“Through speaking with neighbors and kind of getting hints here and there,” said Hessel. “I went ahead and bought a test over the internet and tested it myself and it did come back with unsafe levels in the home.”
In Missouri, a seller who knows that a home once had a drug lab in it is required to tell the buyer. Nobody told the Hessels. They found the address on Jefferson County’s list of 2013 meth lab seizures. Today, the home is abandoned. More testing showed that the home’s ventilation system is heavily contaminated with methamphetamine and meth-making residue.
As for the Jefferson County Sheriff’s Office, it has no record of testing the home for contamination. It was never reported to Code Enforcement. In 2016, the house became the property of a bank, then another buyer and then the Hessels.
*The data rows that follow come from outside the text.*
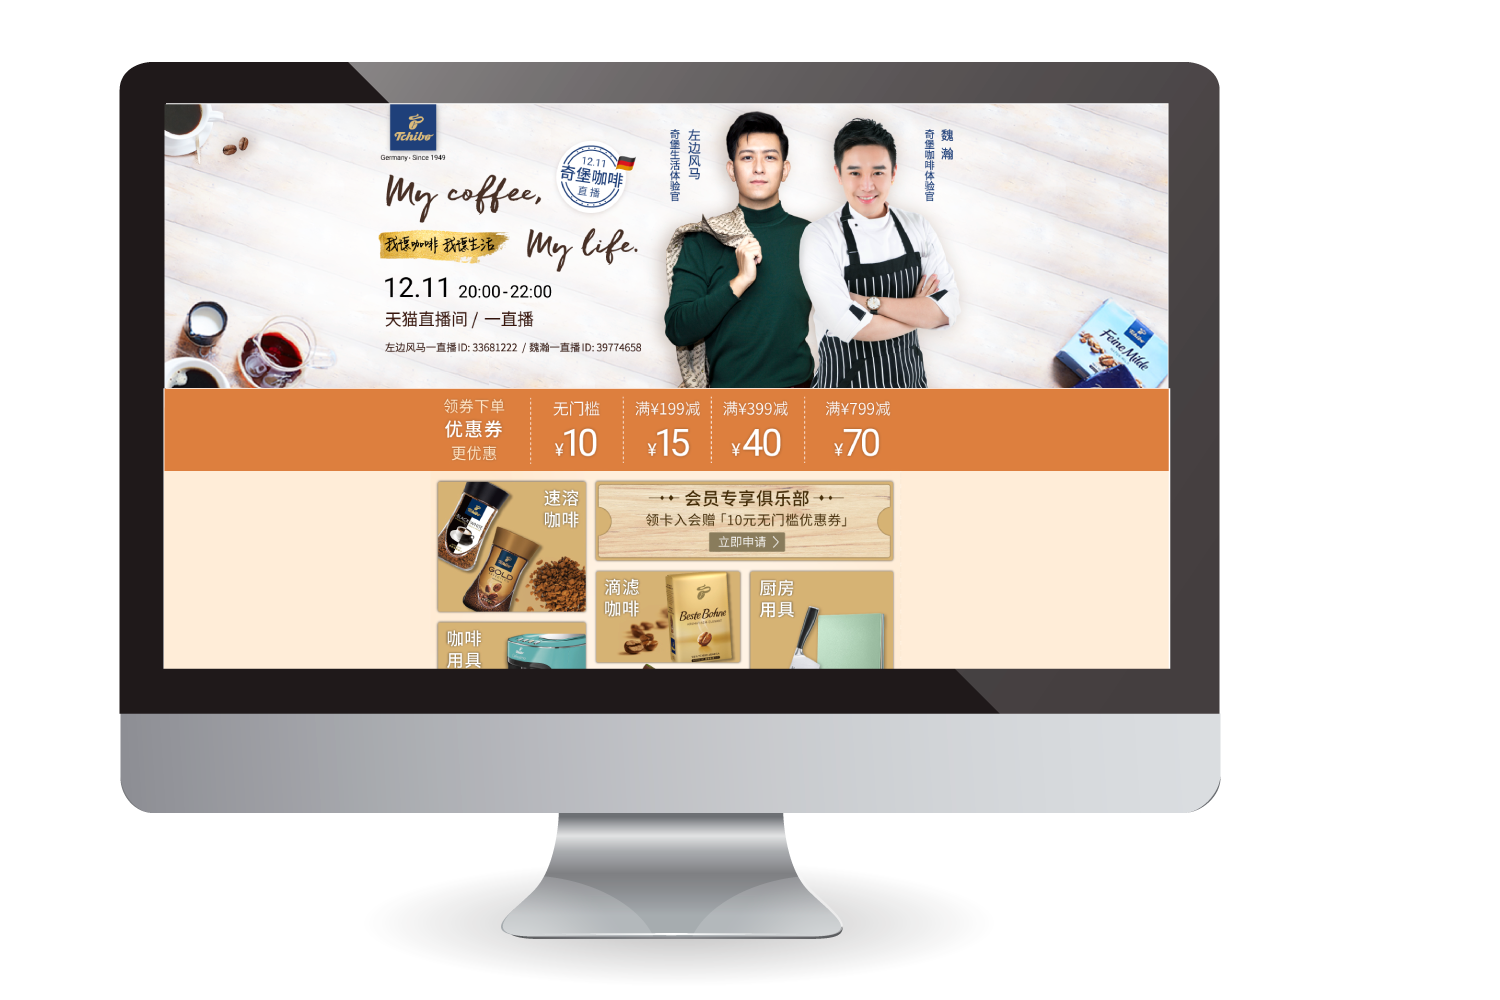
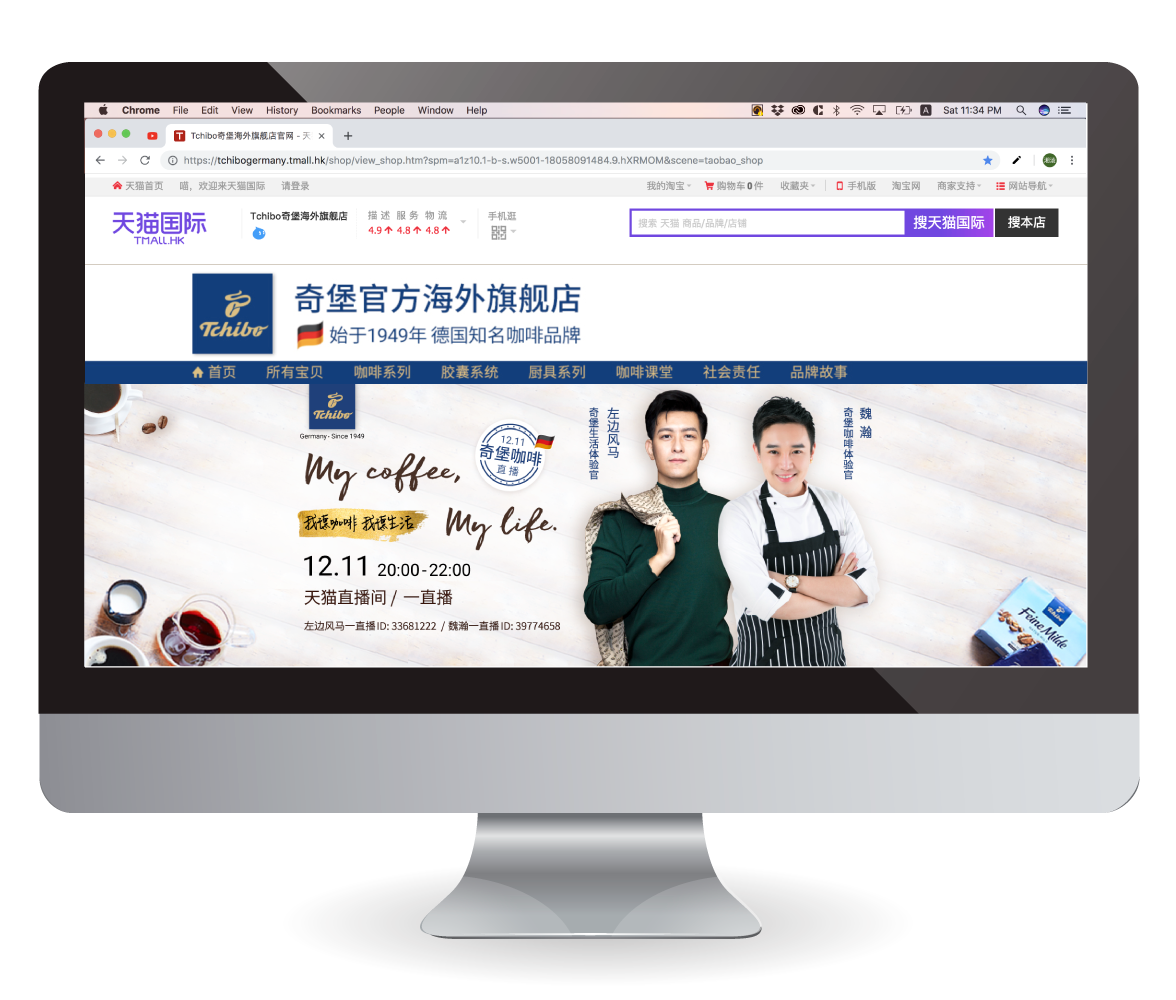
v27

diff --git a/livestream.css b/livestream.css
@@ -94,7 +94,7 @@ div.fix {
 
     div.GalleryFrame {
         text-align: center;
-        margin: 28px auto;
+        margin: 30px auto;
         
       }
     div.gallery {
@@ -127,8 +127,55 @@ div.fix {
 
 
 
-    div.detail img {
+    div.detail1 img {
+      width: 600px;
+      margin-top: 80px;
+      margin-left: -340px;
+    }
+    div.detail2 img{
+      width: 600px;
+      margin-top: 55px;
+      margin-left: 410px;
+    }
+
+ 
+
+    .detail1intro {
+      margin-left: 620px;
+      margin-top: -330px;
+      font-family: Helvetica;
+    }
+
+    .detail1intro p{
+      font-size: 18px;
+      font-family: Helvetica;
+    }
+ 
+
+    .detail2intro {
+      margin-left: -580px;
+      margin-top: -260px;
       
+    }
+
+    .detail2intro p{
+    font-family: Helvetica;
+    font-size: 18px;
+    
+    }
+
+    
+
+    .detailtitle p {
+      font-family: Helvetica;
+      font-size: 22px;
+      margin-top: 250px;
+      
+    }
+
+    .detailtitle img {
+      width: 950px;
+      margin-top: 50px;
     }
 
 

diff --git a/livestream.html b/livestream.html
@@ -82,18 +82,38 @@
     </div>
 
 
-    <div class="detail">
+    <div class="detail1">
       <img src="livestream/mockup1.jpg">
-
-
-
-
-
-
-
-
-
     </div>
+
+    <div class="detail1intro">
+      <p>一直播 直播間畫面</p>
+      <p>(Mobile Version)</p>
+    </div>
+
+    
+    
+    <div class="detail2">
+      <img src="livestream/mockup2.png">
+    </div>
+
+
+    <div class="detail2intro">
+        <p>Tmall Livestream Header</p>
+        <p>(Desktop Version)</p>
+      </div>
+    
+
+
+
+
+    <div class="detailtitle">
+    <p>Livestream Printed Works Display</p>
+    <img src="livestream/display.jpg">
+    </div>
+
+
+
Tom Alford is the environmental expert the Hessels hired to measure the levels of contamination in their home. He’s less surprised that a house could have high levels of contamination after six years. Also, remediating a home with meth contamination is expensive. The Hessels got an estimate of around $100,000 -- that includes pulling out drywall and completely replacing the HVAC system and duct work.
The Hessels left behind personal personal belongings as none of it is safe to take to Elisha’s mother’s home, where they set up a nursery for their baby due in January. The family contacted a lawyer, who offered to take the home insurance company to court for the money to remediate but the couple couldn’t afford the retainer. State and county law doesn’t have a penalty for anyone who fails to disclose a home’s meth contamination to a buyer or who doesn’t clean a property.
Hessel's blood tests have been clean lately, but her baby will be tested again when she’s born. If there are amphetamine levels detected on that day, the Children’s Division of the Department of Social Services will get involved. Family members of the Hessels set up a GoFundMe to support them.